Moving forward, it sets up a situation where:

  1. able-bodied athletes will increasingly be set at a disadvantage relative to the cyber-athletes, particularly as prostheses improve, and
  2. able-bodied athletes will have no choice but to seek enhancement measures of their own, legal or otherwise, to remain competitive.”

Read the whole piece before making your mind up; it won’t take you long.

I’m not sure where I stand on this issue, because our species-wide fascination with competitive sports has always baffled me completely; I guess I don’t care who runs in a race, enhanced or otherwise. As long as it isn’t me. 😉

But bearing in mind how financially lucrative the sports industry is, I can see Dvorsky having a point. After all, it’s not as if his second point doesn’t describe a situation that already exists in the present with regards to drugs and dietary supplements, without any pressure from cyborg athletes in the same leagues.

The Future Fire e-zine’s Second Life short fiction contest

Wow! Here’s a bit of news that combines two of my favourite things – short-form speculative fiction and Second Life.

Cover art for issue 9 of The Future Fire
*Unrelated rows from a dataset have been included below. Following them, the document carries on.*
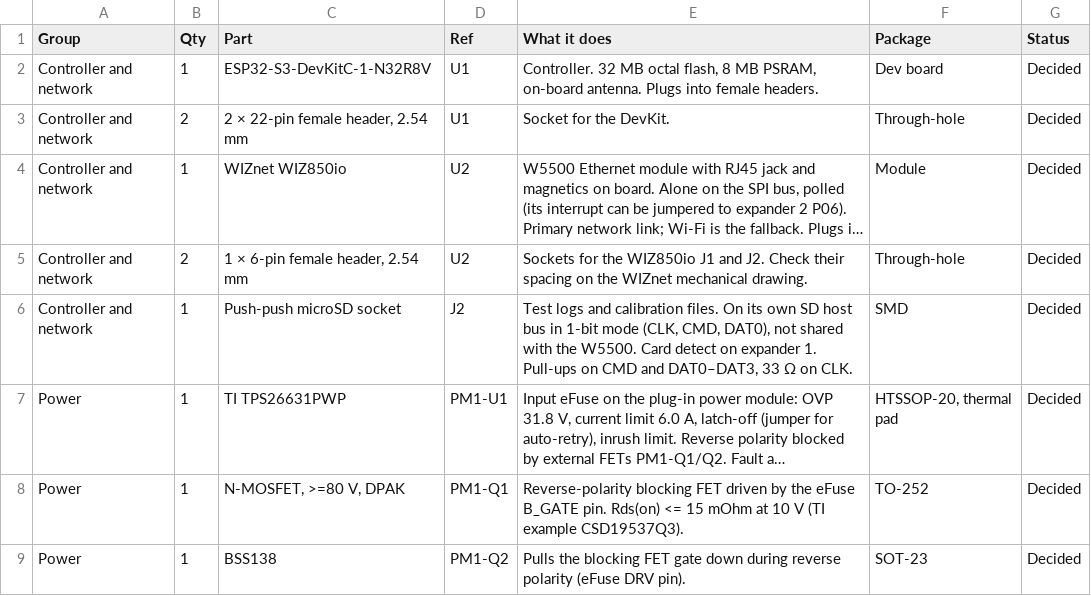
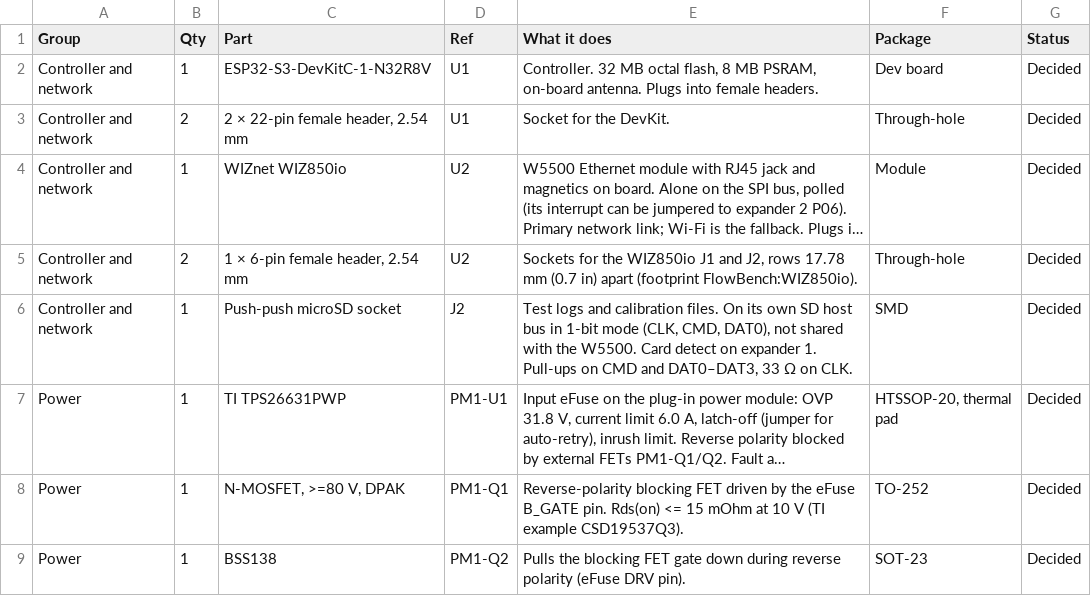
Before and after one commit to LSRHokie/DIY-Flow-Bench, a CSV file: docs/V2/bom.csv, drawn as a sheet; only a part is shown; long unchanged cells end in …; the diff names each change by its address in the sheet, - before the commit and + after, or states it on an @@ line.

```diff
--- a/docs/V2/bom.csv
+++ b/docs/V2/bom.csv
-E5 (What it does): …J1 and J2. Check their spacing on the WIZnet mechanical drawing.
+E5 (What it does): …J1 and J2, rows 17.78 mm (0.7 in) apart (footprint FlowBench:WIZ850io).
```
Also changed, not shown: hardware/kicad/flowbench-main/netlist.csv, 18 other files.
The Future Fire is a UK-based speculative fiction e-zine, and they’ve just released their ninth issue as a free-to-download PDF file. Normally that would just be a prime candidate for a Friday Free Fiction mention, but there’s a little extra involved this time round.

The Future Fire is running a short fiction writing competition … but with a twist. Take it away, editor Djibril:

"… in this issue, we launch the The Future Fire / Black Swan writing competition with a first prize of $500.

"There’s a small technical barrier to entry, but no cost involved: the contest requires you to register and enter the Second Life virtual world and visit the Black Swan sim, which is a spooky, atmospheric island with a raised pathway, sculptures, events, and inhabitants.

"Visit for as long and as often as you like, and then write a story of up to 2,000 words inspired by your experience and submit it to The Future Fire by midnight on December 10th 2007."

Full details (and the SLURL for The Black Swan) can be found on The Future Fire‘s website.

So, all you writers who have yet to investigate Second Life, now you have a great excuse! Drop me an email if you’d like some guidance from someone who knows the lay of the land.

Thanks to Ariel at UK SF Book News Network for the heads-up.

[tags]writing, competition, short, story, Second Life[/tags]

Space Elevator Games 2007

University of Saskatchewan's space elevator climber This week sees the 2007 Space Elevator Games taking place near Salt Lake City, Utah; contestants from all over the world will be attempting to break records with their climber, tether and power transmission system designs in an attempt to win the $1million prize. Think what you like about the feasibility of space elevators, but you can’t deny the almost Quixotic glory of such an event – a testament to the human ability to dream big. Follow the progress of the event at the aptly-named Space Elevator Blog, which has been posting vigorously on the preliminary rounds. [Image from SpaceElevatorBlog]

[tags]space elevator, competition, space station, technology[/tags]